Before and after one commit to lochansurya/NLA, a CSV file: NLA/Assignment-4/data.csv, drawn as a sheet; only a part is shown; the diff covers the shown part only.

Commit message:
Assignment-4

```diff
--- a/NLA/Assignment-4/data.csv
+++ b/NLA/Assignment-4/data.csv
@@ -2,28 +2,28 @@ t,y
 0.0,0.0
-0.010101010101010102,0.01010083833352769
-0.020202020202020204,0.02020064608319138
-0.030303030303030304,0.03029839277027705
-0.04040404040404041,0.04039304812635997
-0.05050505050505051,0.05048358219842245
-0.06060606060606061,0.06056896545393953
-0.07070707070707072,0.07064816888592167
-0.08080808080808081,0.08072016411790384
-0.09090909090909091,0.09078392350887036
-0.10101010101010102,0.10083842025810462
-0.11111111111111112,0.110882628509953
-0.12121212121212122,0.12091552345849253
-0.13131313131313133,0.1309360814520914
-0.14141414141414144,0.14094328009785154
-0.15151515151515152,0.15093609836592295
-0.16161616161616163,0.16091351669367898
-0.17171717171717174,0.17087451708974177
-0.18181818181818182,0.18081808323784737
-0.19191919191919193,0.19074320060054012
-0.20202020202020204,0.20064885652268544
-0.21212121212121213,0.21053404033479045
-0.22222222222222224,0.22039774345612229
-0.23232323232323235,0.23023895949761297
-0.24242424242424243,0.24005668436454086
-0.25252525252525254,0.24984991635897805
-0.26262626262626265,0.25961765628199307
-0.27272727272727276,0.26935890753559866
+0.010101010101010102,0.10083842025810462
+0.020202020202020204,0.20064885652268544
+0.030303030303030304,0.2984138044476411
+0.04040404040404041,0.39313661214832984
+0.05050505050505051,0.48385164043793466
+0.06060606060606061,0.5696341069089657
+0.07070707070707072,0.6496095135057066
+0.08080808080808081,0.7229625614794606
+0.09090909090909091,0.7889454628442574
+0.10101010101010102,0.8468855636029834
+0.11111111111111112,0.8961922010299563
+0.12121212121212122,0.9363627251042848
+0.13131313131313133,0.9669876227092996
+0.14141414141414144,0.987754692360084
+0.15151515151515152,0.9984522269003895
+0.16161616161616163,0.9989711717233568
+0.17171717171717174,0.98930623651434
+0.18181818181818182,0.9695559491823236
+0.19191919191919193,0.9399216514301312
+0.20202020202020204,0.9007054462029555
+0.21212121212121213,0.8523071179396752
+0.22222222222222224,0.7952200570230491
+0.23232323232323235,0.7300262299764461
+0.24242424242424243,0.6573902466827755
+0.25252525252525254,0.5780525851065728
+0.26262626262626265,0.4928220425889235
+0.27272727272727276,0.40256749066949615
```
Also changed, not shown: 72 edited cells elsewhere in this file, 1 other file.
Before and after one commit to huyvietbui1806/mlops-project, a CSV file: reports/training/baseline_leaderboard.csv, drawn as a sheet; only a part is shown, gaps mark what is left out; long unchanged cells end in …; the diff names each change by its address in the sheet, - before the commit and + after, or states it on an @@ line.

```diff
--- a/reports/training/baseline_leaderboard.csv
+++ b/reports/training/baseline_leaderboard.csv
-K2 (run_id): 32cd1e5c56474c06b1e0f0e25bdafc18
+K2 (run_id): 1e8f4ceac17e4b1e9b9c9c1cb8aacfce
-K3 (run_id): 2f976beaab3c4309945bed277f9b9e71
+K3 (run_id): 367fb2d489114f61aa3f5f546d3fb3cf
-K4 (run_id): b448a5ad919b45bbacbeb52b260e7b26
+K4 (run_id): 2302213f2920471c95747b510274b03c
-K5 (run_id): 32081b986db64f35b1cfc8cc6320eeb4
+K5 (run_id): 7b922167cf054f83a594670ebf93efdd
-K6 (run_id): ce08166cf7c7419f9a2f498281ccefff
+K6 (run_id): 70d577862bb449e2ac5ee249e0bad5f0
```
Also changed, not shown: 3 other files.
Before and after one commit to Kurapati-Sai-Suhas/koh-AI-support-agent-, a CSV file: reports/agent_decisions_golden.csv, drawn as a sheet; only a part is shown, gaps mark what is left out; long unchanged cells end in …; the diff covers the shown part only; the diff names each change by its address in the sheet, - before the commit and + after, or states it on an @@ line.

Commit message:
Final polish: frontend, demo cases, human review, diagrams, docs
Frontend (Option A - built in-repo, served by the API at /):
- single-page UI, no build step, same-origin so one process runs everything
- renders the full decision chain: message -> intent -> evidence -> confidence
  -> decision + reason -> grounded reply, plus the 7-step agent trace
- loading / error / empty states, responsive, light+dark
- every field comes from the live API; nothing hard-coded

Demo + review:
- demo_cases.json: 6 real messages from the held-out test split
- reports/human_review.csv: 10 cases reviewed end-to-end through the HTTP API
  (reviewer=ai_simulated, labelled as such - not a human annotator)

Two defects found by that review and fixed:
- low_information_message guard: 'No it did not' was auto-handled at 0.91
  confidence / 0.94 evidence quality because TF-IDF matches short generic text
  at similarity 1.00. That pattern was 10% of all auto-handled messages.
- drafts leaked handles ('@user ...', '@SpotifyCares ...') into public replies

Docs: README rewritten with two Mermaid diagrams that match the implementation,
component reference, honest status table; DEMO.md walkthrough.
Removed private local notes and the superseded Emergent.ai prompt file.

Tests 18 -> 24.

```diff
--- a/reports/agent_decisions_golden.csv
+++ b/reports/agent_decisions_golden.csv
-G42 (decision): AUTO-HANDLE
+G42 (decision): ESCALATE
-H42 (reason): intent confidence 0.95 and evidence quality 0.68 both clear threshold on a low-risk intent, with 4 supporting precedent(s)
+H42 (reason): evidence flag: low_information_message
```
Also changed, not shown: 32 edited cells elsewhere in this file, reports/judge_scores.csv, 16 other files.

━━━━━━━━━━━━━━━━━━━━

§ Assignment
Look through the material above and print exactly the lines from the one containing "(reviewer=ai_simulated, labelled as" to the one containing "- low_information_message guard: 'No", both included, and nothing more.

§ Response to the exercise
  (reviewer=ai_simulated, labelled as such - not a human annotator)

Two defects found by that review and fixed:
- low_information_message guard: 'No it did not' was auto-handled at 0.91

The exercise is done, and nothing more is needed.